Alternative medicine supporters would quickly point out the difference in efficacy between groups A and C, and opponents make use of the lack of difference between B and C. But neither covers the full picture. Not all control groups are created equal, and a placebo may be designed incorrectly. This may be particularly relevant in the acupuncture study, where by convention a sham acupuncture is the same as true acupuncture except for the needle points. Unfortunately, more and more tests seem to show that such sham acupuncture is not sham enough, so to speak, although it probably also points out that the acupuncture point locations are not as important as traditionally believed.[note1]

(See also my March 27 posting of Acupuncture is removed from back pain treatment guideline in UK)

(See also A radical new hypothesis in medicine: give patients drugs they know don’t work. "His own randomized controlled trials found that giving patients open-label placebos — sugar pills that the doctors admit are sugar pills — improved symptoms of certain chronic conditions that are among the hardest for doctors to treat, including irritable bowel syndrome and lower back pain.... You don’t have to give a drug that’s more than placebo; the placebo effect itself is something".)

[note1] The acupuncture points used in group C of this study are as follows: CV-4 关元, KI-3 太溪, SP-6 三阴交, BL-23 肾俞, HT-6 阴郄, KI-7 复溜. I'll leave this list to TCM experts to judge the quality of this selection in treatment of hot flashes.

Sunday, May 22, 2016

Not all cars block UV light on the side efficiently

According to a paper published on May 12, 2016 in the Journal of the American Medical Association Ophthalmology, Americans have more cataract on the left eye and skin cancer on the left face than the right eye and right face, respectively, because drivers sit on the left side, and because UV-A, the major UV component responsible for skin wrinkles among other effects, is not blocked efficiently on the side window. (The windshield blocks UV-A almost completely.)

The paper also tabulates the efficiency in UV blocking by the side windows of various automobile models. 2013 BMW is the worst, blocking only 55%, while 2011 Lexus blocks 96%, which is the best.

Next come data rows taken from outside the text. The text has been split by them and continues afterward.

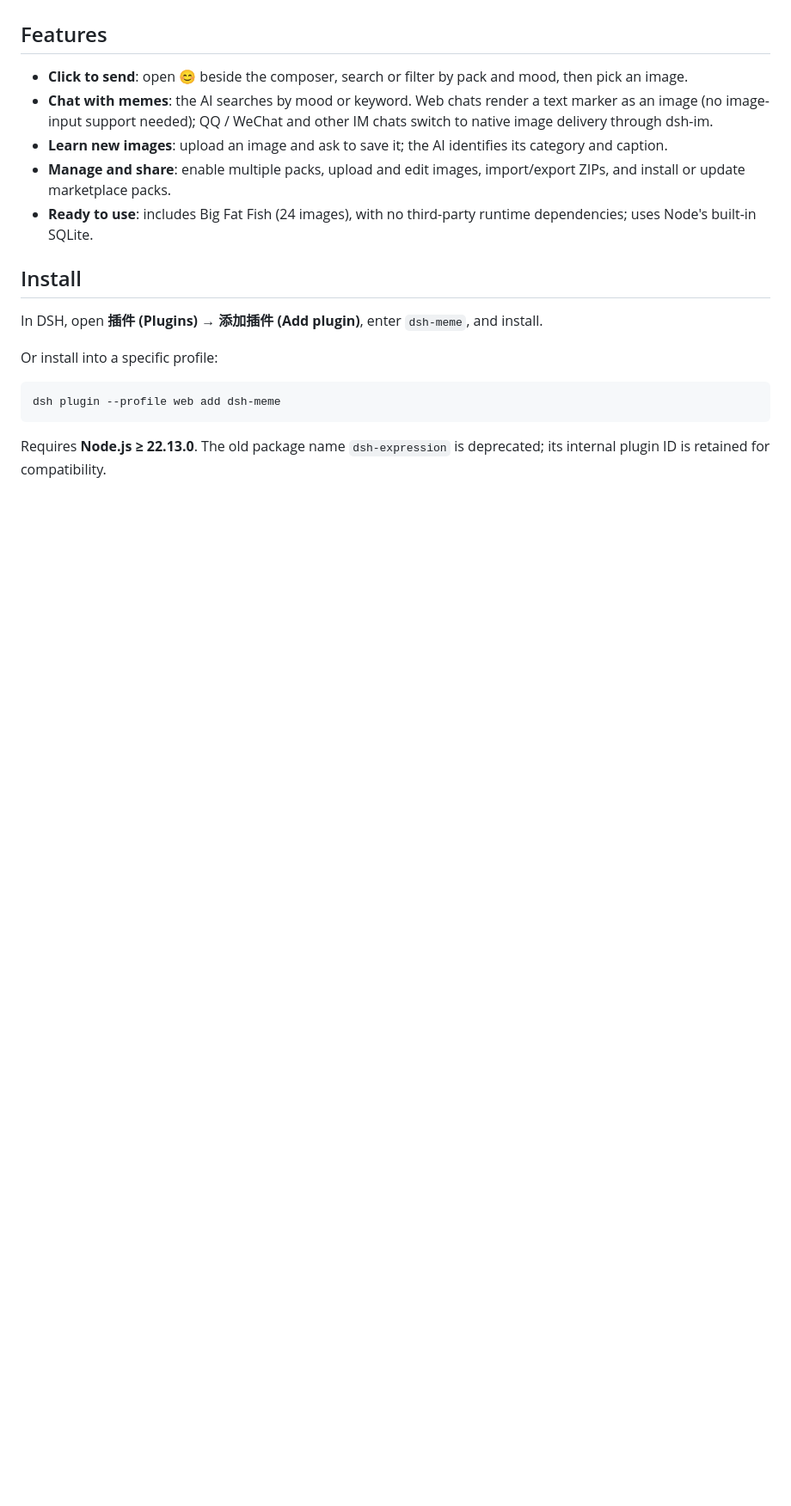
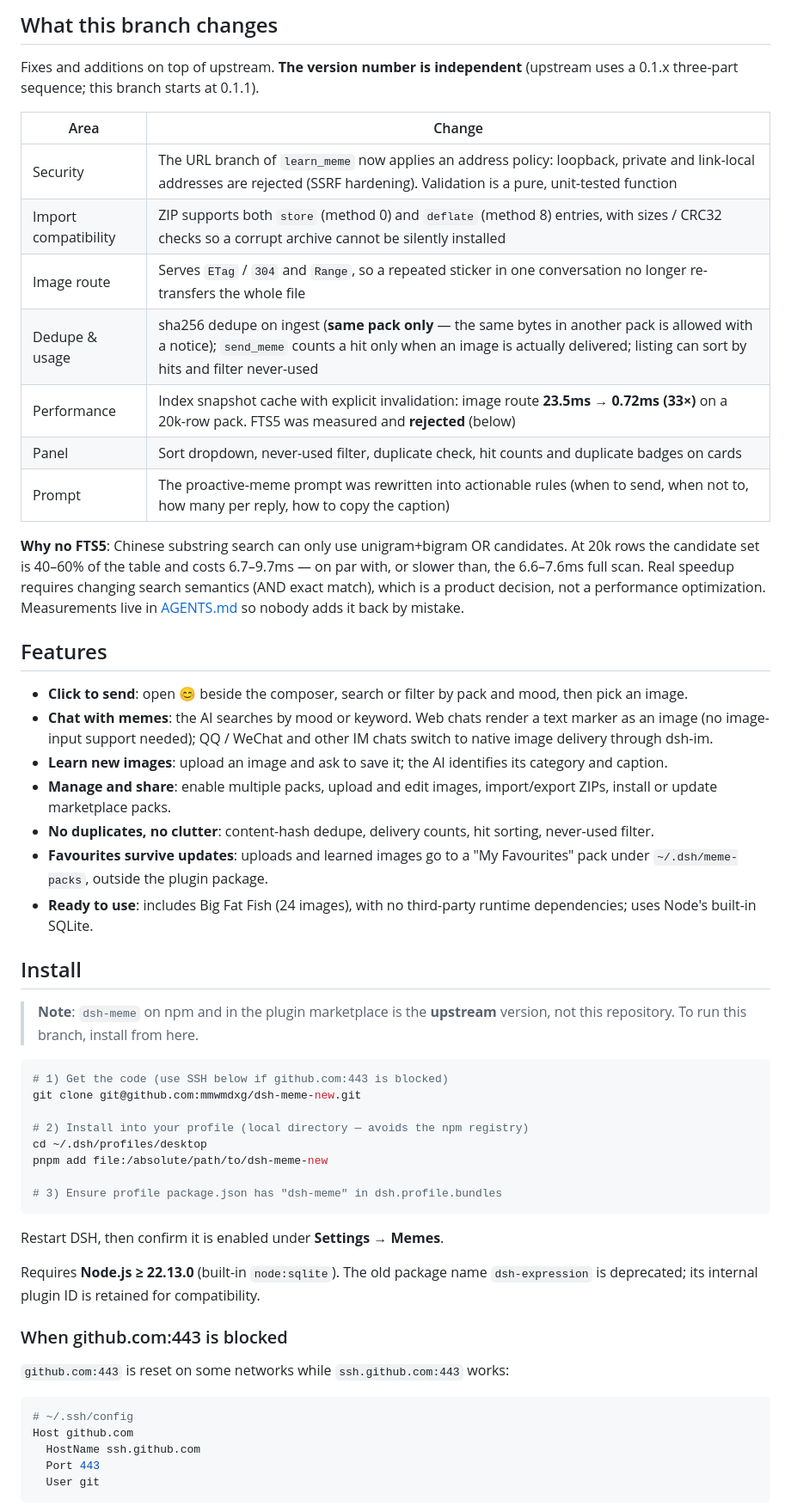
Before and after one commit to mmwmdxg/dsh-meme-new, a Markdown page: README.en.md, the part around one of its changes. Shown at 86% size. Rendered like a GitHub page; blank space fills up the shorter version.

````diff
--- a/README.en.md
+++ b/README.en.md
@@ -19,21 +23,59 @@
 </p>
+
+## What this branch changes
+
+Fixes and additions on top of upstream. **The version number is independent** (upstream uses a 0.1.x three-part sequence; this branch starts at 0.1.1).
+
+| Area | Change |
+| --- | --- |
+| Security | The URL branch of `learn_meme` now applies an address policy: loopback, private and link-local addresses are rejected (SSRF hardening). Validation is a pure, unit-tested function |
+| Import compatibility | ZIP supports both `store` (method 0) and `deflate` (method 8) entries, with sizes / CRC32 checks so a corrupt archive cannot be silently installed |
+| Image route | Serves `ETag` / `304` and `Range`, so a repeated sticker in one conversation no longer re-transfers the whole file |
+| Dedupe & usage | sha256 dedupe on ingest (**same pack only** — the same bytes in another pack is allowed with a notice); `send_meme` counts a hit only when an image is actually delivered; listing can sort by hits and filter never-used |
+| Performance | Index snapshot cache with explicit invalidation: image route **23.5ms → 0.72ms (33×)** on a 20k-row pack. FTS5 was measured and **rejected** (below) |
+| Panel | Sort dropdown, never-used filter, duplicate check, hit counts and duplicate badges on cards |
+| Prompt | The proactive-meme prompt was rewritten into actionable rules (when to send, when not to, how many per reply, how to copy the caption) |
+
+**Why no FTS5**: Chinese substring search can only use unigram+bigram OR candidates. At 20k rows the candidate set is 40–60% of the table and costs 6.7–9.7ms — on par with, or slower than, the 6.6–7.6ms full scan. Real speedup requires changing search semantics (AND exact match), which is a product decision, not a performance optimization. Measurements live in [AGENTS.md](./AGENTS.md) so nobody adds it back by mistake.
 
 ## Features
 
 - **Click to send**: open 😊 beside the composer, search or filter by pack and mood, then pick an image.
 - **Chat with memes**: the AI searches by mood or keyword. Web chats render a text marker as an image (no image-input support needed); QQ / WeChat and other IM chats switch to native image delivery through dsh-im.
 - **Learn new images**: upload an image and ask to save it; the AI identifies its category and caption.
-- **Manage and share**: enable multiple packs, upload and edit images, import/export ZIPs, and install or update marketplace packs.
+- **Manage and share**: enable multiple packs, upload and edit images, import/export ZIPs, install or update marketplace packs.
+- **No duplicates, no clutter**: content-hash dedupe, delivery counts, hit sorting, never-used filter.
+- **Favourites survive updates**: uploads and learned images go to a "My Favourites" pack under `~/.dsh/meme-packs`, outside the plugin package.
 - **Ready to use**: includes Big Fat Fish (24 images), with no third-party runtime dependencies; uses Node's built-in SQLite.
 
 ## Install
 
-In DSH, open **插件 (Plugins) → 添加插件 (Add plugin)**, enter `dsh-meme`, and install.
-
-Or install into a specific profile:
+> **Note**: `dsh-meme` on npm and in the plugin marketplace is the **upstream** version, not this repository. To run this branch, install from here.
 
 ```bash
-dsh plugin --profile web add dsh-meme
+# 1) Get the code (use SSH below if github.com:443 is blocked)
+git clone git@github.com:mmwmdxg/dsh-meme-new.git
+
+# 2) Install into your profile (local directory — avoids the npm registry)
+cd ~/.dsh/profiles/desktop
+pnpm add file:/absolute/path/to/dsh-meme-new
+
+# 3) Ensure profile package.json has "dsh-meme" in dsh.profile.bundles
 ```
 
-Requires **Node.js ≥ 22.13.0**. The old package name `dsh-expression` is deprecated; its internal plugin ID is retained for compatibility.
+Restart DSH, then confirm it is enabled under **Settings → Memes**.
+
+Requires **Node.js ≥ 22.13.0** (built-in `node:sqlite`). The old package name `dsh-expression` is deprecated; its internal plugin ID is retained for compatibility.
+
+### When github.com:443 is blocked
+
+`github.com:443` is reset on some networks while `ssh.github.com:443` works:
+
+```ini
+# ~/.ssh/config
+Host github.com
+  HostName ssh.github.com
+  Port 443
+  User git
+```
+
````
Also changed, not shown: other parts of README.en.md (+86 -84 lines), README.md (+106 -62 lines).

If you drive a car with poor UV blocking efficiency on the side, drive less, use sunscreen, or install a UV blocking film on the left window.